__Task instructions__. Search the records for the word "from" and copy every line in which it occurs.

__Data extracts__.
--- --- ---

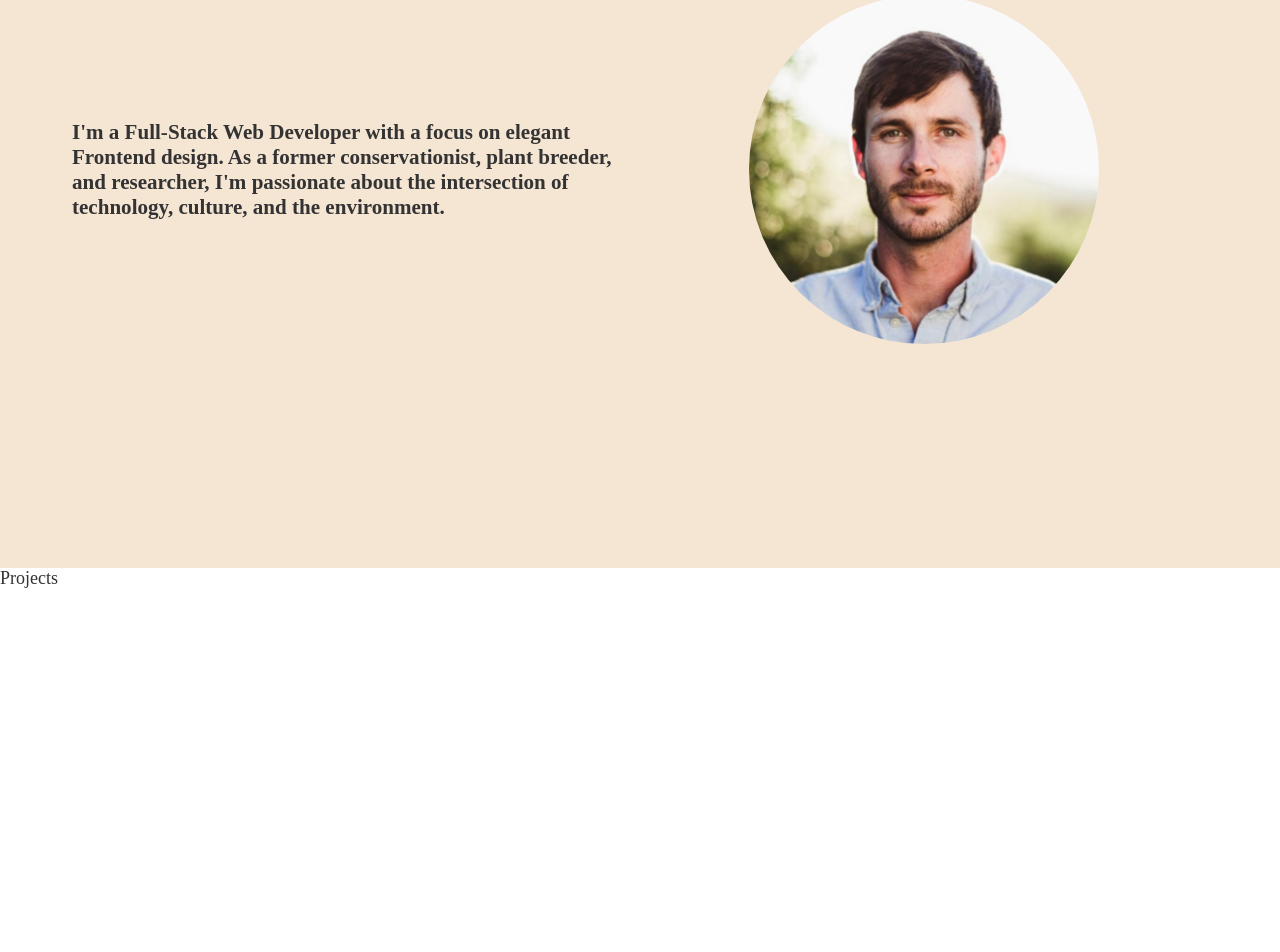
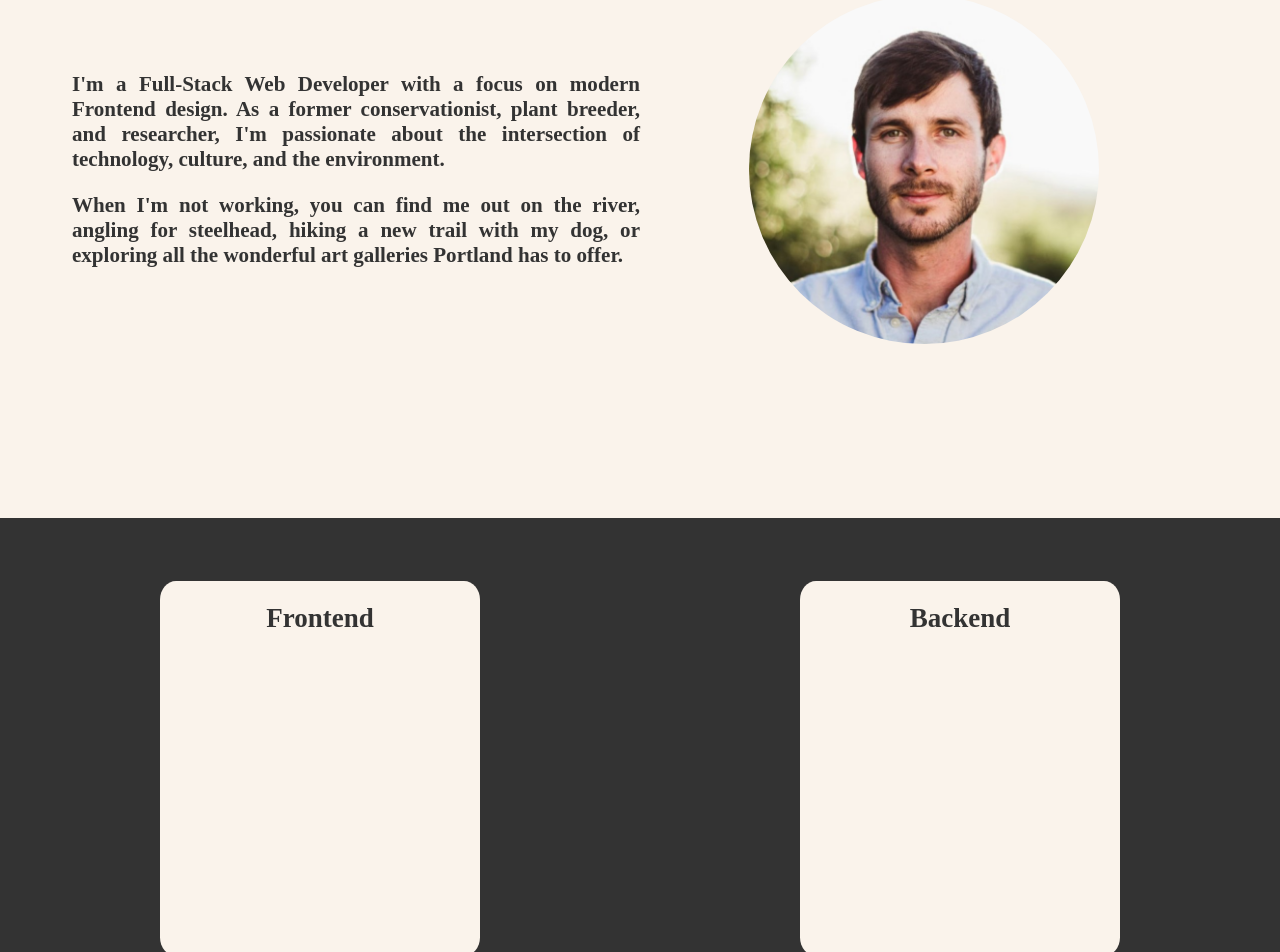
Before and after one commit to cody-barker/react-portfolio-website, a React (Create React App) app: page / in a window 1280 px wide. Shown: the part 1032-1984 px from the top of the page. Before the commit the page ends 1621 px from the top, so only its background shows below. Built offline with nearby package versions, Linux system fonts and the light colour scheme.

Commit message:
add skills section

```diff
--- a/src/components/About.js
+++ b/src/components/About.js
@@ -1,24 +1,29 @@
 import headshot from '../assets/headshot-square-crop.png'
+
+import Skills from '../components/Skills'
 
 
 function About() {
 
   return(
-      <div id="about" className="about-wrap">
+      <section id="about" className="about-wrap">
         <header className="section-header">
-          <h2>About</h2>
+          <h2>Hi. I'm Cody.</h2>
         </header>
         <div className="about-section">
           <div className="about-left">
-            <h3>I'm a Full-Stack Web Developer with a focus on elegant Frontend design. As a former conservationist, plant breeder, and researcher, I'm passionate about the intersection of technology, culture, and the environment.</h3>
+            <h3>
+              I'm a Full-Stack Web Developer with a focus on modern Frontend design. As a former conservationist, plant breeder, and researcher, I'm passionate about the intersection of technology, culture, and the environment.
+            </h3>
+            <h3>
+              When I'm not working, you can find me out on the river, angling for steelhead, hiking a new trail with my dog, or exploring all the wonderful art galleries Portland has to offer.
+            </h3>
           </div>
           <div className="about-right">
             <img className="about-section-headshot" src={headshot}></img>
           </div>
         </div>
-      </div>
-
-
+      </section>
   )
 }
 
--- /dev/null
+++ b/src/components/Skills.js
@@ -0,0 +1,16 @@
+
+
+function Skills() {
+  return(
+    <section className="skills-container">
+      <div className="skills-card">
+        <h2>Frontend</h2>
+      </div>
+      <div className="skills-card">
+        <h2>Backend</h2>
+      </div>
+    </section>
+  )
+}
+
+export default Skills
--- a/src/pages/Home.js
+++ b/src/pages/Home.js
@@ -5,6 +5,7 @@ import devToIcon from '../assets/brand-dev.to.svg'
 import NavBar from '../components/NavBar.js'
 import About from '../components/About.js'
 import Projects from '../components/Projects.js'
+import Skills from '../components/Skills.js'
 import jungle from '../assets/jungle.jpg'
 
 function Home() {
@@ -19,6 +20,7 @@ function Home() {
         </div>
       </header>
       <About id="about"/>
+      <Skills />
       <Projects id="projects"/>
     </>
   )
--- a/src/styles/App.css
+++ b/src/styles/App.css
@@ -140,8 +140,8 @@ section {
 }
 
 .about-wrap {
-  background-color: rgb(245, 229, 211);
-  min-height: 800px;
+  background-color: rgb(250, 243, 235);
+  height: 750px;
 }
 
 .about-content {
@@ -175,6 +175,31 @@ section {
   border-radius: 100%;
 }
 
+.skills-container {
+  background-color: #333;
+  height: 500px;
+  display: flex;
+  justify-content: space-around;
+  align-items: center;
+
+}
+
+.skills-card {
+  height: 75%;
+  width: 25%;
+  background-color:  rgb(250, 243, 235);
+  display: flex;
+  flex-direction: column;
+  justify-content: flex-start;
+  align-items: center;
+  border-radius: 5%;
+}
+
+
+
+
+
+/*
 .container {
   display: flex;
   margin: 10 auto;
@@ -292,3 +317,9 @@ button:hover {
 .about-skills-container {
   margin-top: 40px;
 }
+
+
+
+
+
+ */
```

--- --- ---

__Solution below__.
Before and after one commit to cody-barker/react-portfolio-website, a React (Create React App) app: page / in a window 1280 px wide. Shown: the part 1032-1984 px from the top of the page. Before the commit the page ends 1621 px from the top, so only its background shows below. Built offline with nearby package versions, Linux system fonts and the light colour scheme.
 import headshot from '../assets/headshot-square-crop.png'
+import Skills from '../components/Skills'
@@ -5,6 +5,7 @@ import devToIcon from '../assets/brand-dev.to.svg'
 import NavBar from '../components/NavBar.js'
 import About from '../components/About.js'
 import Projects from '../components/Projects.js'
+import Skills from '../components/Skills.js'
 import jungle from '../assets/jungle.jpg'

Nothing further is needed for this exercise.